Exercise requirements: The answer must consist of each line of the records below that contains the string "Total".

++++ Extracted data ++++

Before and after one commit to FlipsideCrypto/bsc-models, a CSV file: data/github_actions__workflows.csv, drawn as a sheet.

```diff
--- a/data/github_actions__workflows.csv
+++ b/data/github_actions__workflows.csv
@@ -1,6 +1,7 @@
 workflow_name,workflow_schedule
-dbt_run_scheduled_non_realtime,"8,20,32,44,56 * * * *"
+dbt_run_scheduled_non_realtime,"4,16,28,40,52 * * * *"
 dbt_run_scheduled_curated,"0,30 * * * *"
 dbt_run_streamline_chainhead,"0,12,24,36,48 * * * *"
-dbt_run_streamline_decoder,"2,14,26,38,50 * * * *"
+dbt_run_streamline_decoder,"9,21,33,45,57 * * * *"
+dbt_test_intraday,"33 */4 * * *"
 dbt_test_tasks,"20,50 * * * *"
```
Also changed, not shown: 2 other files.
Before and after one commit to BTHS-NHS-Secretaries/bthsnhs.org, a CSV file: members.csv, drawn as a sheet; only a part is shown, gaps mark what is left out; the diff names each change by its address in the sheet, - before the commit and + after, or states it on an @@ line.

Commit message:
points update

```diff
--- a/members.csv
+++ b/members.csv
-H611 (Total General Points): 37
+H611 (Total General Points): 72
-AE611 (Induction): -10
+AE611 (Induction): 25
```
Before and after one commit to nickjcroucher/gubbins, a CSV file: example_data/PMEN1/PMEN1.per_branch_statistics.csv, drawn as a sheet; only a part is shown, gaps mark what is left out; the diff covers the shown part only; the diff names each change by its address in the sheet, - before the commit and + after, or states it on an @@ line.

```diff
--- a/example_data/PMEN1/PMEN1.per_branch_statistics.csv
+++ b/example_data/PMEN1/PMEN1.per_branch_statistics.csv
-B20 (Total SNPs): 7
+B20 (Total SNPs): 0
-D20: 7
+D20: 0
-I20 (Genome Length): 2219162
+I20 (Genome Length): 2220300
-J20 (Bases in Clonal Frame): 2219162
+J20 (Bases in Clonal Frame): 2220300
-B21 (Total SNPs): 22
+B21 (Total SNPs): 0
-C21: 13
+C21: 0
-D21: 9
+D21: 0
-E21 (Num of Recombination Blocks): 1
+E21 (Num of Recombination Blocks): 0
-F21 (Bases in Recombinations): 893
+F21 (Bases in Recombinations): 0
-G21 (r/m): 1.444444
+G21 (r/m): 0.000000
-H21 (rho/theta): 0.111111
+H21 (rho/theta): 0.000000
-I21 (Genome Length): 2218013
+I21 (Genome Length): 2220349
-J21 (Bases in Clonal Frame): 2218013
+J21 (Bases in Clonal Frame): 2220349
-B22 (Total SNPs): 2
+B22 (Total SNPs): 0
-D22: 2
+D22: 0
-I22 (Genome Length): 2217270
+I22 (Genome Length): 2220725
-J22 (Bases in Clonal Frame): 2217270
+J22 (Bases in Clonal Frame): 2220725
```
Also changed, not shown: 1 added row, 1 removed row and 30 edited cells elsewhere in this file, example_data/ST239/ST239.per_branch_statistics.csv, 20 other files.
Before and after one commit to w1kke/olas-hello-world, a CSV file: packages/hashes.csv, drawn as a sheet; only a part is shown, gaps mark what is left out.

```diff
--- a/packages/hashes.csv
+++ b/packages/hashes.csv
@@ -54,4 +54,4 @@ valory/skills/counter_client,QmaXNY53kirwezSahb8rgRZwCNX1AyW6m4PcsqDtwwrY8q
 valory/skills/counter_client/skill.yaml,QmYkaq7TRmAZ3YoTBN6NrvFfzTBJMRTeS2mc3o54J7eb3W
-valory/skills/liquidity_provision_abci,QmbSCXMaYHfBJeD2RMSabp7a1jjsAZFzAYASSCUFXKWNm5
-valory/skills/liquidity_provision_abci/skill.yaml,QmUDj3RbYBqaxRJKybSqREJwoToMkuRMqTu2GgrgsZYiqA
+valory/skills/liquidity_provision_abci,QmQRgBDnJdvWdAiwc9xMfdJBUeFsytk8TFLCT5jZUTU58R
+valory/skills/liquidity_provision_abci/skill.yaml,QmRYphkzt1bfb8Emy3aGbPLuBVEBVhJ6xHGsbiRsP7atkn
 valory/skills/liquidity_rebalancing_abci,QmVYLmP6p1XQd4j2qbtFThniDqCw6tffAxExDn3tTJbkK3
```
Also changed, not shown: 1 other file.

++++

Solution for this exercise:
-H611 (Total General Points): 37
+H611 (Total General Points): 72
-B20 (Total SNPs): 7
+B20 (Total SNPs): 0
-B21 (Total SNPs): 22
+B21 (Total SNPs): 0
-B22 (Total SNPs): 2
+B22 (Total SNPs): 0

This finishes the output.